WHAT NEEDS TO BE DONE:
Please copy out every line in the entries that includes the word "props".

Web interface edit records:
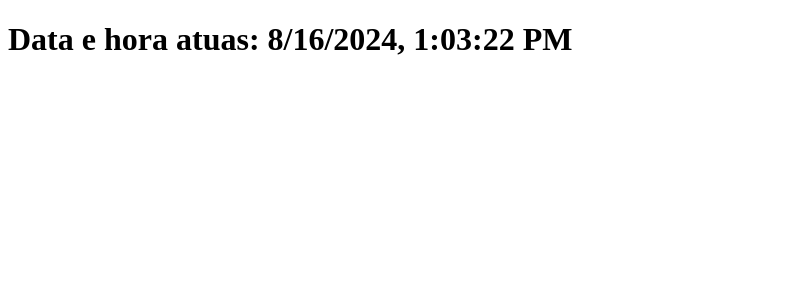
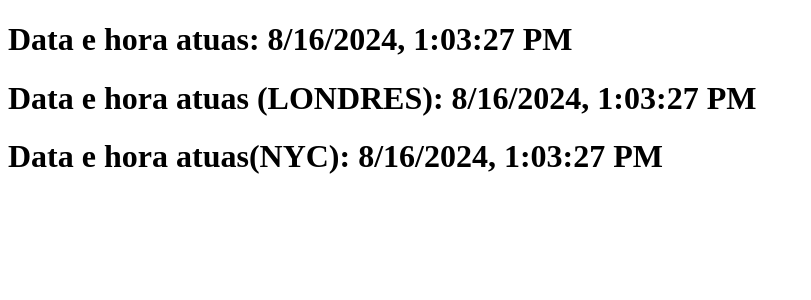
Before and after one commit to EllaaManu/AulaReact_12_08, a React (Create React App) app: page / in a window 1280 px wide. Shown: the top 300 px of the page, without its empty margins (0-811 px from the left). Built offline with nearby package versions, Linux system fonts and the light colour scheme.

Commit message:
Mudanças da aula 19/08

```diff
--- a/src/App.js
+++ b/src/App.js
@@ -3,7 +3,9 @@ import Data from "./meusComponentes/Data.js"
 function App() {
   return (
     <div className="App">
-      <Data texto="Data e hora atuas:" />
+      <Data texto="Data e hora atuas:" timeZone='-3.00'/>
+      <Data texto="Data e hora atuas (LONDRES):" timeZone='1.00'/>
+      <Data texto="Data e hora atuas(NYC):" timeZone='-4.00'/>
     </div>
   );
 }
--- a/src/meusComponentes/Data.js
+++ b/src/meusComponentes/Data.js
@@ -8,24 +8,37 @@ export default class Data extends Component {
 
         super(); // executa do cosntrutor do pai
         this.props = props;
-        this.dataAtual = new Date().toLocaleString();
+        // data é um estado do componente
+        this.state = {
+            dataAtual : new Date().toLocaleString()
+        };
     }
 
     //fase de montagem
     componentDidMount(){
         console.log("COmponeete muuntado");
+        // m é possivel att o componente de forma direta
+        // this.setState =
+        this.setState({
+            dataAtual: new Date().toLocaleString()
+        })
     }
 
     componentDidUpdate() {
         console.log("COmponeete atumliado");
+        setTimeout(()=> {
+            this.setState({
+                dataAtual: new Date().toLocaleString()
+            });
+        }, 1000);
 
     }
 
     //sobreeescrtre do metodo
     render(){
         return (
-            // se nao exibe props exibe hehehehehehe
-            <h1> {this.props.texto || "hehehehehe"} {this.dataAtual}</h1>
+
+            <h1> {this.props.texto || "hehehehehe"} {this.state.dataAtual}</h1>
         )
     }
 
```
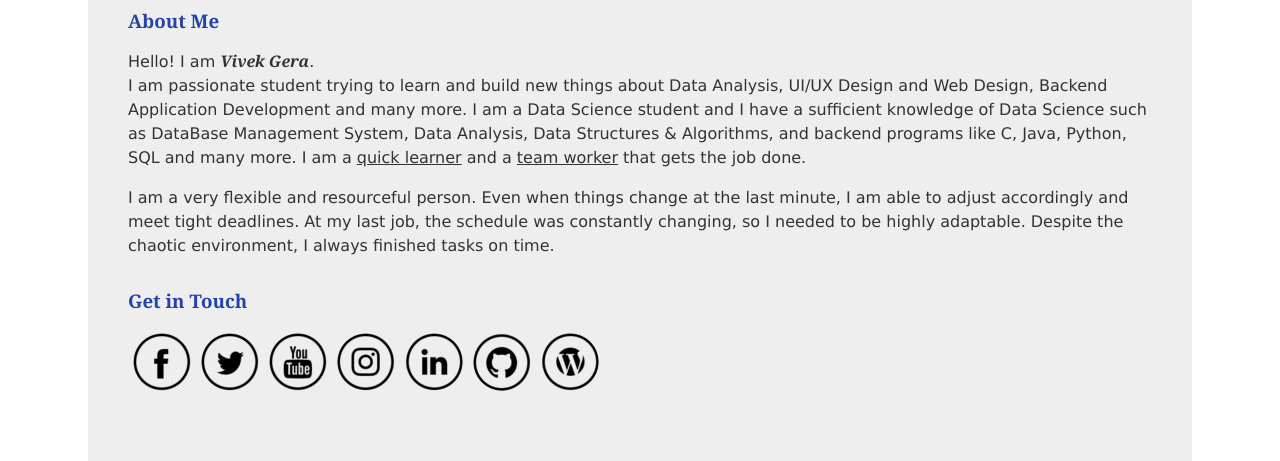
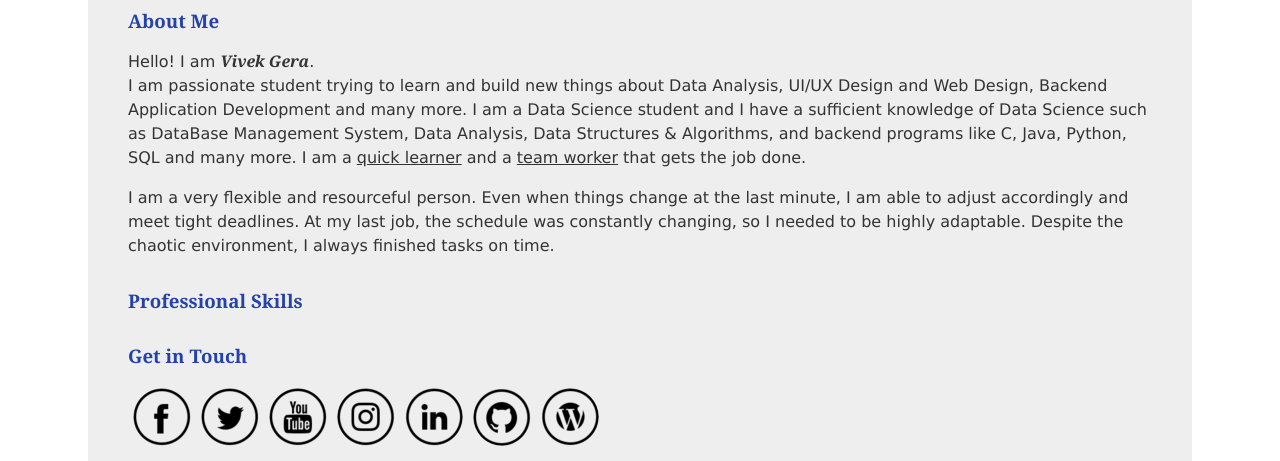
Before and after one commit to Vivek-Gera/CV, a plain HTML site: page index.html in a window 1280 px wide. Shown: the part 491-952 px from the top of the page. Drawn offline with Linux system fonts and the light colour scheme.

Commit message:
Update index.html

```diff
--- a/index.html
+++ b/index.html
@@ -116,6 +116,8 @@
 
         </p>
 
+        <h3>Professional Skills</h3>
+
         <h3>Get in Touch</h3>
         <ul class="social">
             <li class="social1"><a href="https://www.facebook.com/profile.php?id=100076311196143" style="background-position: -1px -1px;">facebook</a></li>
```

PROBLEM SOLUTION:
         this.props = props;
-            // se nao exibe props exibe hehehehehehe
-            <h1> {this.props.texto || "hehehehehe"} {this.dataAtual}</h1>
+            <h1> {this.props.texto || "hehehehehe"} {this.state.dataAtual}</h1>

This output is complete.